Tuesday, July 05, 2011

Scala 32 (1551-1600)

<== Go back to Scala 31 (1501-1550)

1551. Amicus fidelis, medicamentum vitae.

[medicamentum: drug, remedy, medicine] These words are from the Biblical book of Sirach (Ecclesiasticus), 6.

1552. Optimum medicamentum quies.

[quies: calm, rest, quiet] You can also find this saying with the verb expressed: Optimum medicamentum quies est.

1553. Grata quies.

Here is a fuller form of the saying: Grata quies post exhaustum laborem, "Welcome is rest after the labor has been finished."

1554. Bona res quies.

Here you get a nice sound play with res and quies. In English, you could say something like, "Rest is best."

1555. In caelo quies.

[caelum: sky, heaven] This is a motto of the Bewicke family.

1556. Fiat iustitia et ruat caelum.

For a history of the use of this saying, see this Wikipedia article. Compare the similar saying that you saw earlier: Fiat iustitia et pereat mundus.

1557. Regnet iustitia et ruat caelum.

This is a variation on the previous saying, this time with the subjunctive regnet: Let justice reign. This version is attributed to the seventeenth-century Duke of Richmond.

1558. Animum debes mutare, non caelum.

In other words, if you try to run away from your problems (changing your sky overhead), you won't accomplish anything: this proverb urges you to change your attitude instead. The saying is inspired by a line from a line in one of Horace's epistles, 1.11: caelum non animum mutant qui trans mare currunt.

1559. Ubique medium caelum est.

[ubique: anywhere, everywhere, always] The saying comes from Petronius in his Satyricon; he used the alternate form, caelus: ubique medius caelus est.
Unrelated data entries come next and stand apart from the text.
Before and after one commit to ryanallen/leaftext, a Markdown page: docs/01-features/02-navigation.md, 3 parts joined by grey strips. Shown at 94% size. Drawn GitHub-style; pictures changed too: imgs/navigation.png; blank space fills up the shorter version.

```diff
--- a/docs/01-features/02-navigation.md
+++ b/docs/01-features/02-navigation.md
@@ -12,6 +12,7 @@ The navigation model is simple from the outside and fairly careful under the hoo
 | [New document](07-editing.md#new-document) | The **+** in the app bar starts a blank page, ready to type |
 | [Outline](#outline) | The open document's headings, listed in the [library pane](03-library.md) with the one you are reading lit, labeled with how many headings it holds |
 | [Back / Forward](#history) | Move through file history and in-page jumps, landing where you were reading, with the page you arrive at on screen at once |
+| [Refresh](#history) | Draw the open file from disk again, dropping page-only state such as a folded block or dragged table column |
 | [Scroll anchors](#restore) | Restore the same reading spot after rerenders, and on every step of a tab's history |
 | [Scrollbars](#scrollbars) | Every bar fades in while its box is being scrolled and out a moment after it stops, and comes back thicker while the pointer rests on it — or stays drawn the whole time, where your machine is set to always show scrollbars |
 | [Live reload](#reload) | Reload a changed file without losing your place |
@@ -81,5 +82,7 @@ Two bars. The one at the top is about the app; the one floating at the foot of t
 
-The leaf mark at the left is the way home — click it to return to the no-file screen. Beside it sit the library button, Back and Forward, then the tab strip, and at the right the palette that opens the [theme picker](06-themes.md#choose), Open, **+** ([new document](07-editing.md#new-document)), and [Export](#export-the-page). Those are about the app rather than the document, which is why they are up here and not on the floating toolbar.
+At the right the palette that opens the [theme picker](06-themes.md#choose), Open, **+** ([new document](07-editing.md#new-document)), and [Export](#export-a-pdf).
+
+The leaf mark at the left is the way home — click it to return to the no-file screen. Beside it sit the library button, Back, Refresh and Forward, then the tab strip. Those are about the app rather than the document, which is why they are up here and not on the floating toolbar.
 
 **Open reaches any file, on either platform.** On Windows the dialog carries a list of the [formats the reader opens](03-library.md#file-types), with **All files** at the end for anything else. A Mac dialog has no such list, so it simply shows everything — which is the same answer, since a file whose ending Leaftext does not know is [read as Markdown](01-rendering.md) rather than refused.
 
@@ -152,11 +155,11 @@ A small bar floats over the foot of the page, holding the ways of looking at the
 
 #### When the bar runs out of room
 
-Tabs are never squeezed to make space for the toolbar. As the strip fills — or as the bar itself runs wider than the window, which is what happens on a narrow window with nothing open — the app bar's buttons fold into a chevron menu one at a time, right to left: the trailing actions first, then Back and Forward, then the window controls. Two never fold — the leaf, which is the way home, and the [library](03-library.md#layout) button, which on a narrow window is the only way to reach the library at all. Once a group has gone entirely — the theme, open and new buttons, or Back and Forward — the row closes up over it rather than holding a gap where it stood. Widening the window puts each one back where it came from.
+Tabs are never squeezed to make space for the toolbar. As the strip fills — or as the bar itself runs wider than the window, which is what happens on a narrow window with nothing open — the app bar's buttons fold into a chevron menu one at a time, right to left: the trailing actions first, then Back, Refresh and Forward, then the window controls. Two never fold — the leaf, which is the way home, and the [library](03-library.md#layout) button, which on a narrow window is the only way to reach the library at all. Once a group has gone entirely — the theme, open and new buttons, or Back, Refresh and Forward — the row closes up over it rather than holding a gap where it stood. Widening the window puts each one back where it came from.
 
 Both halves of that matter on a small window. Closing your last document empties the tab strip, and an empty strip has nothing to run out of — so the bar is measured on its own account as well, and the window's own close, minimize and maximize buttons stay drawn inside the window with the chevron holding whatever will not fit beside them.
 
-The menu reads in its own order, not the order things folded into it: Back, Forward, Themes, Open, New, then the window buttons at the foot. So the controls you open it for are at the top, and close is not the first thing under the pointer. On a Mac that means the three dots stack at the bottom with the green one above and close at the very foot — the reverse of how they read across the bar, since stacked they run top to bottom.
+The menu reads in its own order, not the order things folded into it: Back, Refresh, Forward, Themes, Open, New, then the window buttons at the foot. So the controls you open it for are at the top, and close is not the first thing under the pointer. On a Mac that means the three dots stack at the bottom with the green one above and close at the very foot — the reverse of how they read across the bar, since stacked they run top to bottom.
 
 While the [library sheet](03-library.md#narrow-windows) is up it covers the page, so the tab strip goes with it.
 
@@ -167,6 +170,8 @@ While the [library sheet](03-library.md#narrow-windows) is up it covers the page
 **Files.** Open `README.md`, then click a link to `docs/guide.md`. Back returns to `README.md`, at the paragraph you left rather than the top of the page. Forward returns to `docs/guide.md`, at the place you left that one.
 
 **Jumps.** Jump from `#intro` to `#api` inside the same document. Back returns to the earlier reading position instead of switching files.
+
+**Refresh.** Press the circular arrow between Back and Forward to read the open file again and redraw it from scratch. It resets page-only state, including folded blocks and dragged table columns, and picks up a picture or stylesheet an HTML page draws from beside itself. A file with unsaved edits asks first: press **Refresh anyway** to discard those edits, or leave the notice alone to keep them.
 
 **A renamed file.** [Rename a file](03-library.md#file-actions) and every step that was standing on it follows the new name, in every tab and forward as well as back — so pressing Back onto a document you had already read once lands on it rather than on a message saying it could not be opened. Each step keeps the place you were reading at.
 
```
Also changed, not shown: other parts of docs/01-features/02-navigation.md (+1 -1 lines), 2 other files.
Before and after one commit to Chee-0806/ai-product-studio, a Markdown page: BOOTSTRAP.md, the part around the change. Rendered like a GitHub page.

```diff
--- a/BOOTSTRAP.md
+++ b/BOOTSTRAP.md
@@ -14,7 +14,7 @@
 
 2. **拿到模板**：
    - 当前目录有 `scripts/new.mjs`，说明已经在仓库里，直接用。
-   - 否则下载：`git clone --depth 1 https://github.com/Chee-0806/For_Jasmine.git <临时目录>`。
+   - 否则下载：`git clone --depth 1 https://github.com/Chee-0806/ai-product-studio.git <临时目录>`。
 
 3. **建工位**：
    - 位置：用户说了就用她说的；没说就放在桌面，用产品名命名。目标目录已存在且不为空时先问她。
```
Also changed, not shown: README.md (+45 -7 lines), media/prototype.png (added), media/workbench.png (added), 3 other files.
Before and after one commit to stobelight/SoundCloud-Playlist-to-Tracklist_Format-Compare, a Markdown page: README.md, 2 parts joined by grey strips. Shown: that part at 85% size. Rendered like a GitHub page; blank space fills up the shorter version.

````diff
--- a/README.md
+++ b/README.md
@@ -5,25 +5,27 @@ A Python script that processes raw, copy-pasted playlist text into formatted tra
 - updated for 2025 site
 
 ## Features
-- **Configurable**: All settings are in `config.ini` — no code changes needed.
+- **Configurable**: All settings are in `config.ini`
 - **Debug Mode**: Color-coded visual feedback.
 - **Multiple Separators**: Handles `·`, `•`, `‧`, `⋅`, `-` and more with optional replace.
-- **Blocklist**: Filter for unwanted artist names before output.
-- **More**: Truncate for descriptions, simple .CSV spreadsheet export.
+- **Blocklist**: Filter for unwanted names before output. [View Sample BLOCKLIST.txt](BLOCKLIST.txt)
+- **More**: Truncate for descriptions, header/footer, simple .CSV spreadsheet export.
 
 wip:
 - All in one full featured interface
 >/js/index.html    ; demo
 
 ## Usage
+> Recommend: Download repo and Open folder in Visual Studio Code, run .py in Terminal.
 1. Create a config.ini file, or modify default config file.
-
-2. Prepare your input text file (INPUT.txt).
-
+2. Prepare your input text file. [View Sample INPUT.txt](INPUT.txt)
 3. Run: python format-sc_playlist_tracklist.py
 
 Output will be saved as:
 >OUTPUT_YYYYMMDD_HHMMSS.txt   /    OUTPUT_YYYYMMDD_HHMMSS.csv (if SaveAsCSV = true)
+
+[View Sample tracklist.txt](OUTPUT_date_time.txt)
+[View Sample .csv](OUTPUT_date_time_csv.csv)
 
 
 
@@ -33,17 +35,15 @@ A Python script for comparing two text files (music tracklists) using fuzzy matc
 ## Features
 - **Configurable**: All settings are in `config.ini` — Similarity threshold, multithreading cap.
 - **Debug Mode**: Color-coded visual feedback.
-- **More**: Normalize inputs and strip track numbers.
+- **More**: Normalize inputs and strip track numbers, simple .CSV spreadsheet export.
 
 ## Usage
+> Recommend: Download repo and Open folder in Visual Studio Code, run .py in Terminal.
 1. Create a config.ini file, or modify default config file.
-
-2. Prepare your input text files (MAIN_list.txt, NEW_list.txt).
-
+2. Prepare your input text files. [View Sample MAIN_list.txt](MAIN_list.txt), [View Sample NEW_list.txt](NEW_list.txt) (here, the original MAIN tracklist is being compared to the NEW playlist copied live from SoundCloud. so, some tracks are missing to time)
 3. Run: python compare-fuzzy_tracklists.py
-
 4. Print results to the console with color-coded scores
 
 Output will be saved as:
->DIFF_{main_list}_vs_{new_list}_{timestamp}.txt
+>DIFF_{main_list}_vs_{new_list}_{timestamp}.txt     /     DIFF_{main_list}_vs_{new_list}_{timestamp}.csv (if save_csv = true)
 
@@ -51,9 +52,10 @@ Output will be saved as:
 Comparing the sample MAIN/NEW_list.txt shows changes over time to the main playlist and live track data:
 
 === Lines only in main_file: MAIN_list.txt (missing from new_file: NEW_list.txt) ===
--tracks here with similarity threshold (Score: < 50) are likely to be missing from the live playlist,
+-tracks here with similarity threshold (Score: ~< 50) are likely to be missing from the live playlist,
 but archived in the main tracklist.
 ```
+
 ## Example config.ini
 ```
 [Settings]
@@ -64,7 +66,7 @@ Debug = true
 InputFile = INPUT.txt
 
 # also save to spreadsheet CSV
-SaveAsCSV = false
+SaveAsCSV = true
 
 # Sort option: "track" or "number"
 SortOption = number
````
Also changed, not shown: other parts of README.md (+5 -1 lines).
1560. Ubique mors est.

The words are from Seneca's play, The Phoenician Women.

1561. Deus adest ubique.

This saying expresses the omnipresence of God; you can read more about divine omnipresence in this Wikipedia article.

1562. Vitium est ubique, quod nimium est.

The words are from Quintilian, who is explaining that excess (nimium) is in every circumstance (ubique) a fault, something that an orator must avoid.

1563. Nummus regnat ubique.

[nummus: coin, cash, money] Compare the saying you saw earlier: Pecunia regina mundi.

1564. Nummus vincit, nummus regnat, nummus cunctis imperat.

This line is from a satirical poem by Walter de Chatillon, mocking the religious proclamation: Christus vincit, Christus regnat, Christus imperat.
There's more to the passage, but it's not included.